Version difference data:
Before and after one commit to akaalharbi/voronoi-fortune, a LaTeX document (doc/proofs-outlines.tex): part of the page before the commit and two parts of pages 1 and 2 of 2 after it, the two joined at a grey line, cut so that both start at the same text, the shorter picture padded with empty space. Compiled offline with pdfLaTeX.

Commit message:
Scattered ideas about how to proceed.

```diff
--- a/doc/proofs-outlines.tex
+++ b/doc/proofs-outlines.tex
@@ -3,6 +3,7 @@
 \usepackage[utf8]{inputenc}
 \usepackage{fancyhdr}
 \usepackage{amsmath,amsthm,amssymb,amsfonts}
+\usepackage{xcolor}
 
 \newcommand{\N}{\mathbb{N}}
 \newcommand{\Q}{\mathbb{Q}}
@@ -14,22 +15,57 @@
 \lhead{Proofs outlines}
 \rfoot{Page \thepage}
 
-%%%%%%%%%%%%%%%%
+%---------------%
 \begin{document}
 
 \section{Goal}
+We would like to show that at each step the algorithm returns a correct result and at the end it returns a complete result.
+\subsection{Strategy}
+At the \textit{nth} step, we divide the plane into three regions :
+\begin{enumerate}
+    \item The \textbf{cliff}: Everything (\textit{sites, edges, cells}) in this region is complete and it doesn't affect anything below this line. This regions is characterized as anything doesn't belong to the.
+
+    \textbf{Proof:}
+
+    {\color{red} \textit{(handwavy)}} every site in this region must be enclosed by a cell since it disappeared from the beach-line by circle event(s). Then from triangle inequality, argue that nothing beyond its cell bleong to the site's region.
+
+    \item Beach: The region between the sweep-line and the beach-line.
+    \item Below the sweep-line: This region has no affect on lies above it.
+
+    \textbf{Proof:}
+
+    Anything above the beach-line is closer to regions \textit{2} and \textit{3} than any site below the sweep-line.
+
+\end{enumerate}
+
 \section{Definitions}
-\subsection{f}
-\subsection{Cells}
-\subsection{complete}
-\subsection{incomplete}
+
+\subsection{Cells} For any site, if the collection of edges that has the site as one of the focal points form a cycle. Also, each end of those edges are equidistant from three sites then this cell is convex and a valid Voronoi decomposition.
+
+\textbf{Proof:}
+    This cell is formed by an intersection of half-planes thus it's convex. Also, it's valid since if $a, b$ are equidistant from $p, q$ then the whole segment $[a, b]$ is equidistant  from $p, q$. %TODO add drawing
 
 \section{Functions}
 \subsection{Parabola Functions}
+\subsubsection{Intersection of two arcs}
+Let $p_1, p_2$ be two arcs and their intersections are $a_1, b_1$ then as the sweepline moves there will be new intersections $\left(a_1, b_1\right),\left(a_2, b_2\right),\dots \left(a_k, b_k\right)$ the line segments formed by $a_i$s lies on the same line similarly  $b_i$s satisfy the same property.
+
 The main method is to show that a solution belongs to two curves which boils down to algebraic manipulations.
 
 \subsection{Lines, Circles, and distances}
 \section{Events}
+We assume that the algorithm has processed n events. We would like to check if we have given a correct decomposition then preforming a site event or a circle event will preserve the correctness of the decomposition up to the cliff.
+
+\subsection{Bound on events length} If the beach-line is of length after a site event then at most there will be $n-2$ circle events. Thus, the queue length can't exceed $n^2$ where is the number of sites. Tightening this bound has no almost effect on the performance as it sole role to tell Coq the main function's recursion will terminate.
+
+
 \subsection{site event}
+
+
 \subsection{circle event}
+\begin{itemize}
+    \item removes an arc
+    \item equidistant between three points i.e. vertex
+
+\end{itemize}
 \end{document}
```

> _Task_: Please output the records shown above, with every character intact.

> _Solution_:
Before and after one commit to akaalharbi/voronoi-fortune, a LaTeX document (doc/proofs-outlines.tex): part of the page before the commit and two parts of pages 1 and 2 of 2 after it, the two joined at a grey line, cut so that both start at the same text, the shorter picture padded with empty space. Compiled offline with pdfLaTeX.

Commit message:
Scattered ideas about how to proceed.

```diff
--- a/doc/proofs-outlines.tex
+++ b/doc/proofs-outlines.tex
@@ -3,6 +3,7 @@
 \usepackage[utf8]{inputenc}
 \usepackage{fancyhdr}
 \usepackage{amsmath,amsthm,amssymb,amsfonts}
+\usepackage{xcolor}
 
 \newcommand{\N}{\mathbb{N}}
 \newcommand{\Q}{\mathbb{Q}}
@@ -14,22 +15,57 @@
 \lhead{Proofs outlines}
 \rfoot{Page \thepage}
 
-%%%%%%%%%%%%%%%%
+%---------------%
 \begin{document}
 
 \section{Goal}
+We would like to show that at each step the algorithm returns a correct result and at the end it returns a complete result.
+\subsection{Strategy}
+At the \textit{nth} step, we divide the plane into three regions :
+\begin{enumerate}
+    \item The \textbf{cliff}: Everything (\textit{sites, edges, cells}) in this region is complete and it doesn't affect anything below this line. This regions is characterized as anything doesn't belong to the.
+
+    \textbf{Proof:}
+
+    {\color{red} \textit{(handwavy)}} every site in this region must be enclosed by a cell since it disappeared from the beach-line by circle event(s). Then from triangle inequality, argue that nothing beyond its cell bleong to the site's region.
+
+    \item Beach: The region between the sweep-line and the beach-line.
+    \item Below the sweep-line: This region has no affect on lies above it.
+
+    \textbf{Proof:}
+
+    Anything above the beach-line is closer to regions \textit{2} and \textit{3} than any site below the sweep-line.
+
+\end{enumerate}
+
 \section{Definitions}
-\subsection{f}
-\subsection{Cells}
-\subsection{complete}
-\subsection{incomplete}
+
+\subsection{Cells} For any site, if the collection of edges that has the site as one of the focal points form a cycle. Also, each end of those edges are equidistant from three sites then this cell is convex and a valid Voronoi decomposition.
+
+\textbf{Proof:}
+    This cell is formed by an intersection of half-planes thus it's convex. Also, it's valid since if $a, b$ are equidistant from $p, q$ then the whole segment $[a, b]$ is equidistant  from $p, q$. %TODO add drawing
 
 \section{Functions}
 \subsection{Parabola Functions}
+\subsubsection{Intersection of two arcs}
+Let $p_1, p_2$ be two arcs and their intersections are $a_1, b_1$ then as the sweepline moves there will be new intersections $\left(a_1, b_1\right),\left(a_2, b_2\right),\dots \left(a_k, b_k\right)$ the line segments formed by $a_i$s lies on the same line similarly  $b_i$s satisfy the same property.
+
 The main method is to show that a solution belongs to two curves which boils down to algebraic manipulations.
 
 \subsection{Lines, Circles, and distances}
 \section{Events}
+We assume that the algorithm has processed n events. We would like to check if we have given a correct decomposition then preforming a site event or a circle event will preserve the correctness of the decomposition up to the cliff.
+
+\subsection{Bound on events length} If the beach-line is of length after a site event then at most there will be $n-2$ circle events. Thus, the queue length can't exceed $n^2$ where is the number of sites. Tightening this bound has no almost effect on the performance as it sole role to tell Coq the main function's recursion will terminate.
+
+
 \subsection{site event}
+
+
 \subsection{circle event}
+\begin{itemize}
+    \item removes an arc
+    \item equidistant between three points i.e. vertex
+
+\end{itemize}
 \end{document}
```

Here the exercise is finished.